Hypertension is one of the most common risk factors for cardiovascular disease and is well known to have a substantial heritable component. The mineralocorticoid aldosterone plays a key role in the regulation of BP and excess production can lead to hypertension. Therefore, much attention has focused on the genes mediating its biosynthesis.
The terminal stage of aldosterone production is catalysed by the aldosterone synthase enzyme, encoded by the CYP11B2 gene. We have shown that this gene is highly polymorphic and that variation in its regulatory regions associate with altered aldosterone production and hypertension due to changes in transcriptional and post-transcriptional gene regulation. Interestingly, polymorphic variation at two key loci involved in the biosynthesis of cortisol, CYP11B1 and CYP17A1, are also associated with increased aldosterone production and hypertension.

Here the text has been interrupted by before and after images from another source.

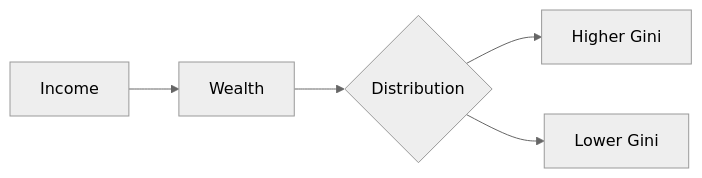
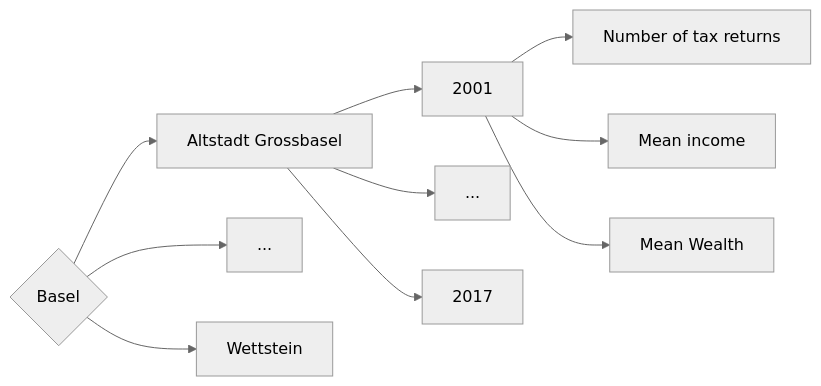
Before and after one commit to therbootcamp/DataViz_2024Bern: the diagram in _sessions/quarto2/Report2.qmd, drawn with Mermaid (neutral theme). The commit also changed other lines of this file and 10 other files, not shown here.

````diff
--- a/_sessions/quarto2/Report2.qmd
+++ b/_sessions/quarto2/Report2.qmd
@@ -39,10 +35,15 @@
 ```{mermaid}
 %%| echo: false
 %%| label: fig-gini
-%%| fig-cap: "Gini causality"
+%%| fig-cap: "Schematic overview of the data"
 flowchart LR
-  A[Income] --> B[Wealth]
-  B --> C{Distribution}
-  C --> D[Higher Gini]
-  C --> E[Lower Gini]
+  A{Basel} --> B[Altstadt Grossbasel]
+  A{Basel} --> C[...]
+  A{Basel} --> D[Wettstein]
+  B --> E[2001]
+  B --> F[...]
+  B --> G[2017]
+  E --> H[Number of tax returns]
+  E --> I[Mean income]
+  E --> J[Mean Wealth]
 ```
````
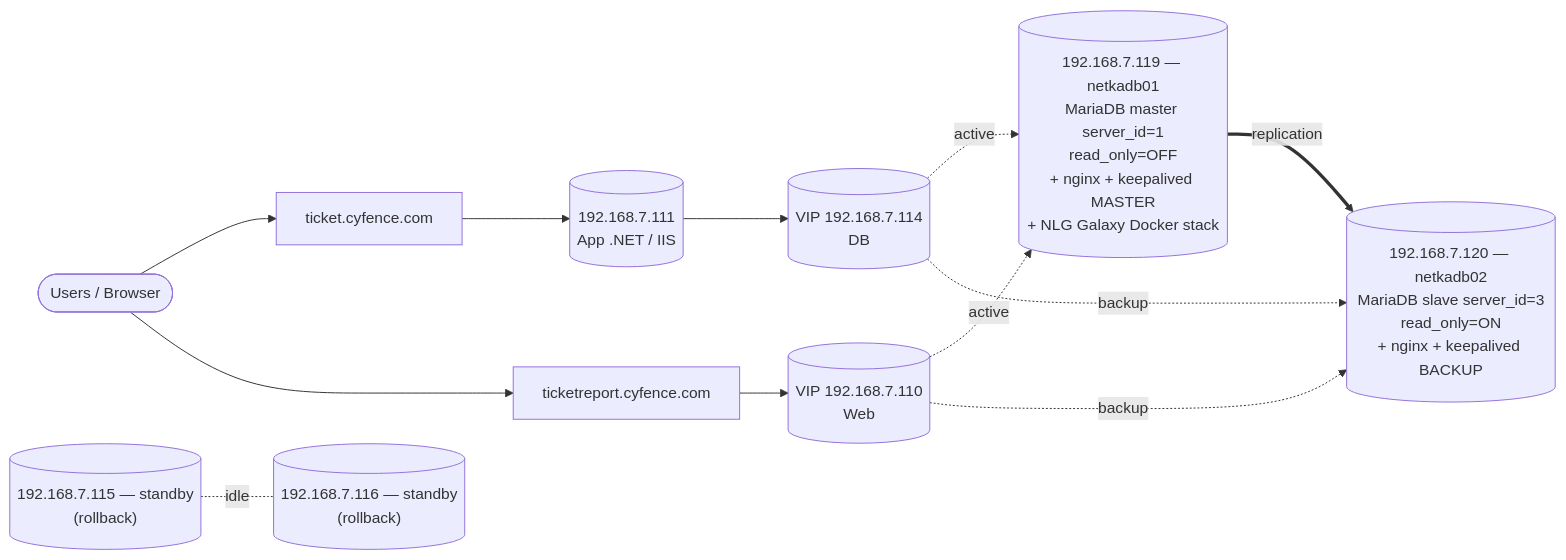
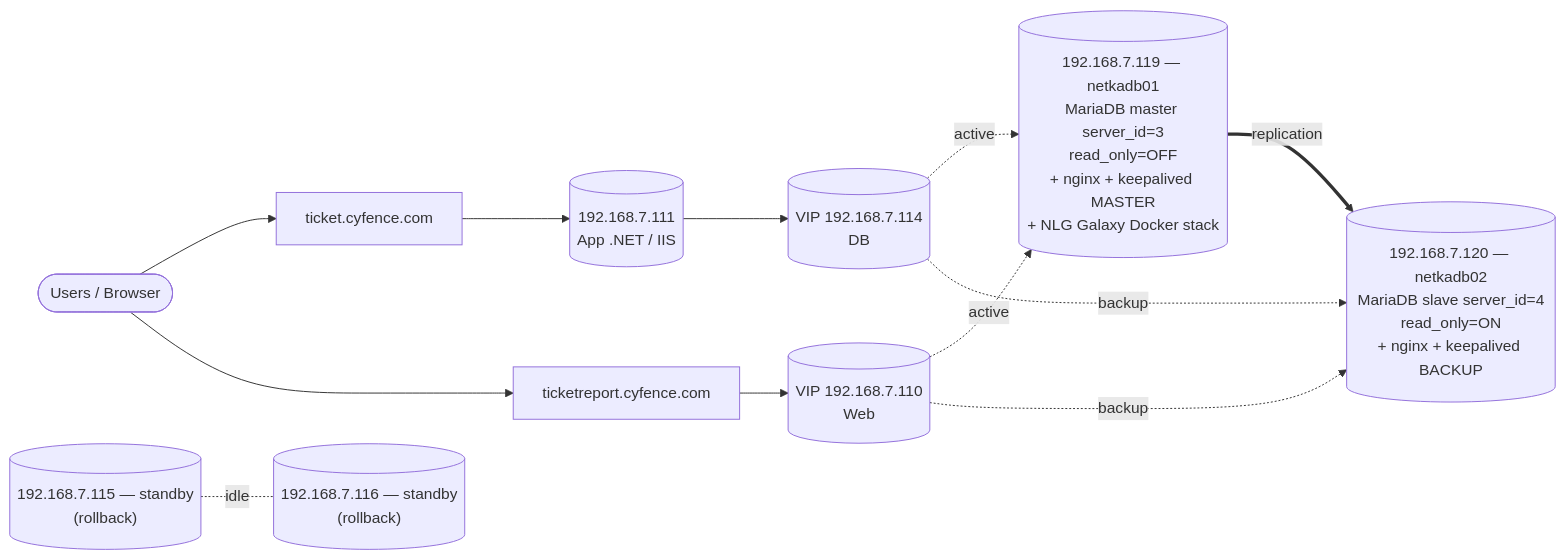
One commit to mryot/YotHealth changed the second of 11 diagrams in Migration-Manual-115-116-to-119-120-AsBuilt.md. Above: the diagram before and after it, drawn with Mermaid.

````diff
--- a/Migration-Manual-115-116-to-119-120-AsBuilt.md
+++ b/Migration-Manual-115-116-to-119-120-AsBuilt.md
@@ -59,23 +59,23 @@
 ```mermaid
 flowchart LR
     U([Users / Browser])
     DNS1[ticket.cyfence.com]
     DNS2[ticketreport.cyfence.com]
     APP[("192.168.7.111<br/>App .NET / IIS")]
     VIP_WEB[(VIP 192.168.7.110<br/>Web)]
     VIP_DB[(VIP 192.168.7.114<br/>DB)]
-    DB119[("192.168.7.119 — netkadb01<br/>MariaDB master server_id=1<br/>read_only=OFF<br/>+ nginx + keepalived MASTER<br/>+ NLG Galaxy Docker stack")]
-    DB120[("192.168.7.120 — netkadb02<br/>MariaDB slave server_id=3<br/>read_only=ON<br/>+ nginx + keepalived BACKUP")]
+    DB119[("192.168.7.119 — netkadb01<br/>MariaDB master server_id=3<br/>read_only=OFF<br/>+ nginx + keepalived MASTER<br/>+ NLG Galaxy Docker stack")]
+    DB120[("192.168.7.120 — netkadb02<br/>MariaDB slave server_id=4<br/>read_only=ON<br/>+ nginx + keepalived BACKUP")]
     OLD115[("192.168.7.115 — standby<br/>(rollback)")]
     OLD116[("192.168.7.116 — standby<br/>(rollback)")]
 
     U --> DNS1 --> APP
     U --> DNS2 --> VIP_WEB
     APP --> VIP_DB
     VIP_WEB -.active.-> DB119
     VIP_WEB -.backup.-> DB120
     VIP_DB  -.active.-> DB119
     VIP_DB  -.backup.-> DB120
     DB119 ==replication==> DB120
     OLD115 -.idle.- OLD116
 ```
````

While the influence of CYP11B2 expression over aldosterone secretion is obvious, it not immediately clear how CYP11B1 and CYP17A1 affect the aldosterone phenotype, given their lack of expression in the aldosterone-producing adrenal zona glomerulosa. However, one hypothesis, which we have long proposed, concerns the role of ACTH. Although often overlooked as a significant long-term regulator of aldosterone, we have evidence that common genetic polymorphisms at this trio of steroidogenic genes affects ACTH secretion and action, with consequences for the aldosterone response. We believe this relationship between ACTH and the biosynthesis of corticosteroids, including aldosterone, is a key factor in the development of hypertension. The relative frequency of the polymorphisms we have identified implies a widespread genetic predisposition to high blood pressure. Therefore, understanding the genetic influences underlying ACTH and its regulation of aldosterone secretion could ultimately lead to improved control of blood pressure and the differential diagnosis of hypertension.